If you want to start learning more about weather in our region (and impress your friends with your weather geekiness), there is one resource that you should routinely check. The Area Forecast Discussion(AFD) written by the National Weather Service (NWS).

The NWS is a nation-wide federal service under the National Oceanic and Atmospheric Administration (NOAA, I know, too many acronyms). The NWS has 122 forecast offices across the country that produce forecasts, maintain doppler radars, issue severe weather warnings and work with the local governments to prepare for natural disasters.

Each office provides an area forecast discussion every six hours or so. These pages of text (which are typed in all caps for this reason) are the forecasters’ personal observations, analysis, and general thoughts on their forecasts and their confidence in them. Every once in a while a forecaster will sprinkle in a nerdy joke, reference, or tinge of frustration that makes weather geeks chuckle.

To find the AFD from the forecasters in Seattle go to their home page: http://www.wrh.noaa.gov/sew/

Hidden amidst the menu of white text in the blue banner on the left you’ll find a link to the Forecast Discussion.

This is what the AFD looks like. Try not to be intimidated by the all caps, abbreviations or sciency lingo. If you hover your cursor over a blue word a little box will pop up and explain it. There’s also a lot of information to gather without understanding everything that’s said.

The writers often talk about flows or air masses at different “levels” of the atmosphere. Imagine that the atmosphere like a layer cake above you:

  • The bottom (low-level) layer: 500ft – 10,000ft. Snoqualmie Pass is 3,000 feet in elevation.
  • The middle (mid-level) layer: 14,000ft – 24,000ft. Mt. Rainier is 14,000 feet high.
  • The top (upper-level) layer: 24,000ft – 40,000ft. Typical cruising altitude of a jet is about 39,000 feet.

They also talk a lot about “ridges” and “troughs”. I’ve described these before as “hills or domes” and “valleys” in the atmosphere which are like three dimensional gigantic “waves” that undulate across thousands of miles of land and ocean. These weather patterns usually exist in the middle to upper portions of the atmosphere.

Ridges: (Dome of air) These are areas of high pressure, denoted by a blue H on weather maps. They bring fairer weather and warmer temperatures.

Troughs: (Elongated valley of air) Where there is a “dip” in the atmosphere which is typically accompanied by precipitation or cooler temperatures. They are marked as dashed yellow lines on weather maps.

The AFD is broken up into sections so you can focus on certain types of forecasts or summaries.
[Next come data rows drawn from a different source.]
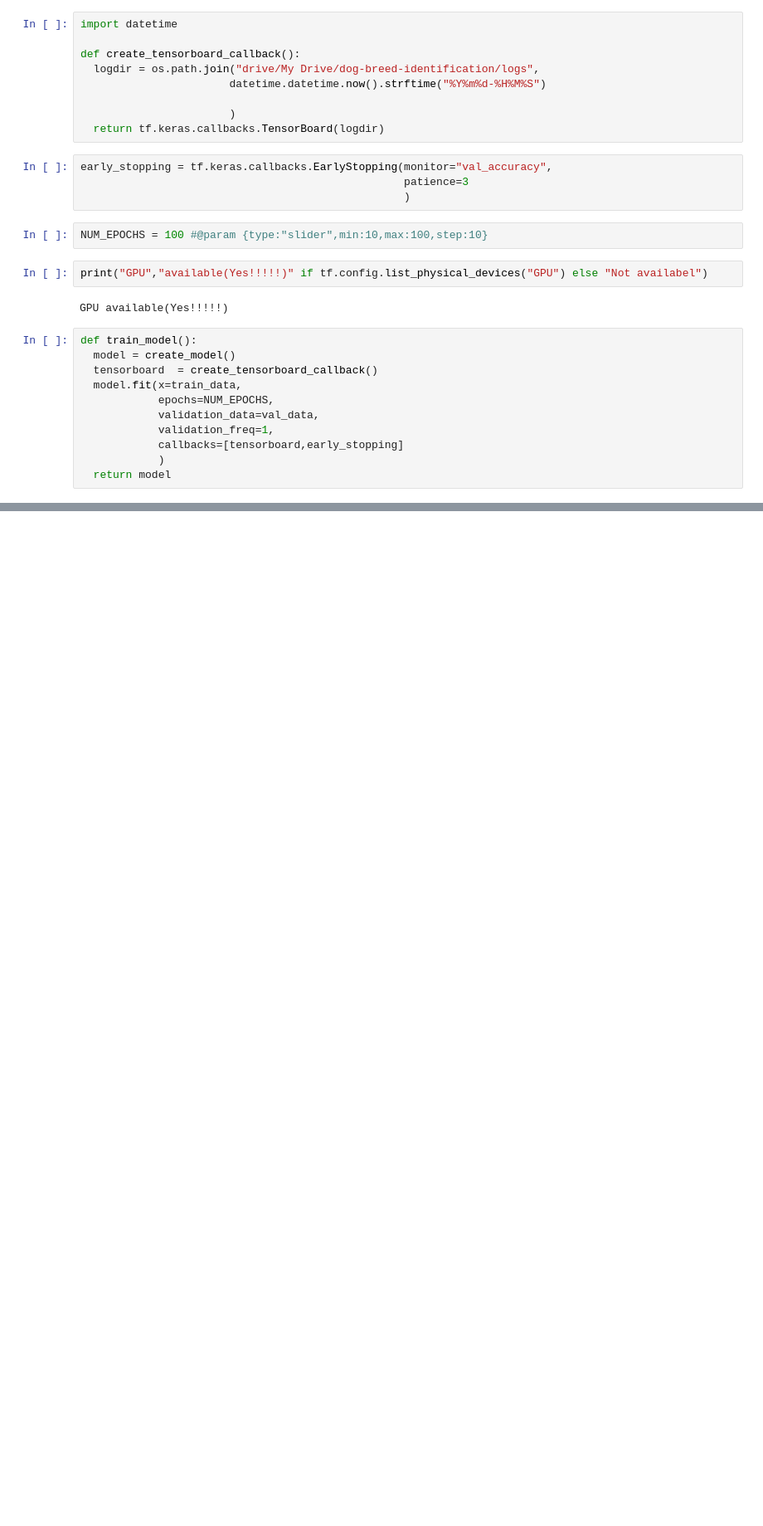
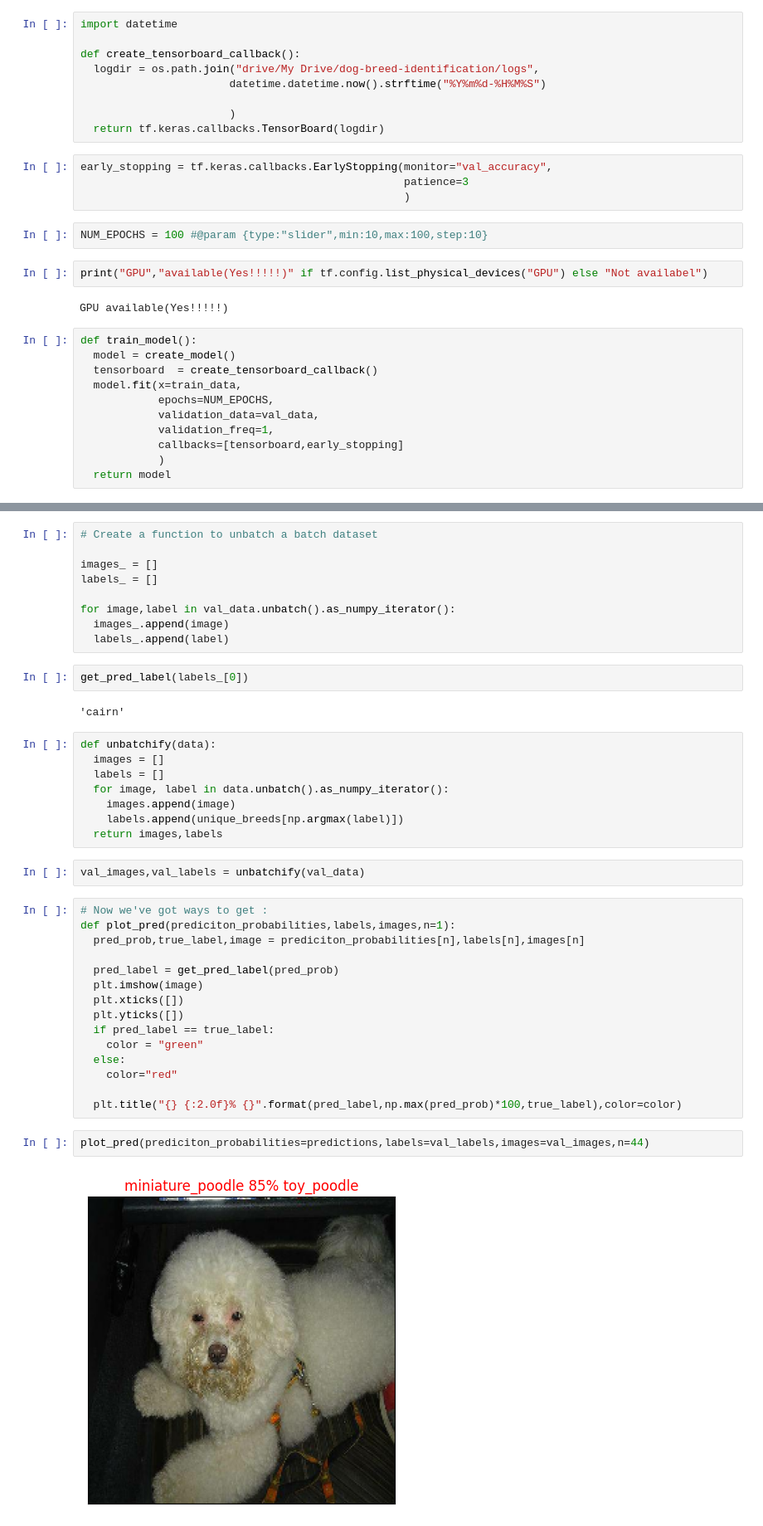
Before and after one commit to DarkWorldCoder/LearningAI, a Jupyter notebook: dog_vision.ipynb, the cells around one changed output, grey strips where cells are left out. Shown at 83% size. Drawn from its saved outputs; the diff is of its cells as text; blank space fills up the shorter version.

```diff
--- a/dog_vision.ipynb
+++ b/dog_vision.ipynb
@@ -410,0 +437,42 @@ Port 6006 is in use by another program. Either identify and stop that program, o
+# %%
+# Create a function to unbatch a batch dataset
+
+images_ = []
+labels_ = []
+
+for image,label in val_data.unbatch().as_numpy_iterator():
+  images_.append(image)
+  labels_.append(label)
+# %%
+get_pred_label(labels_[0])
+# %% [output]
+'cairn'
+# %%
+def unbatchify(data):
+  images = []
+  labels = []
+  for image, label in data.unbatch().as_numpy_iterator():
+    images.append(image)
+    labels.append(unique_breeds[np.argmax(label)])
+  return images,labels
+# %%
+val_images,val_labels = unbatchify(val_data)
+# %%
+# Now we've got ways to get :
+def plot_pred(prediciton_probabilities,labels,images,n=1):
+  pred_prob,true_label,image = prediciton_probabilities[n],labels[n],images[n]
+
+  pred_label = get_pred_label(pred_prob)
+  plt.imshow(image)
+  plt.xticks([])
+  plt.yticks([])
+  if pred_label == true_label:
+    color = "green"
+  else:
+    color="red"
+
+  plt.title("{} {:2.0f}% {}".format(pred_label,np.max(pred_prob)*100,true_label),color=color)
+# %%
+plot_pred(prediciton_probabilities=predictions,labels=val_labels,images=val_images,n=44)
+# %% [output]
+[figure, added]
```
Also changed, not shown: parts of 32 cells of this notebook.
There’s a lot to learn from these glimpses into the forecasters’ thought processes. This information especially regarding the confidence in the forecasts is more informative and useful than a 7-day forecast graphic in my opinion!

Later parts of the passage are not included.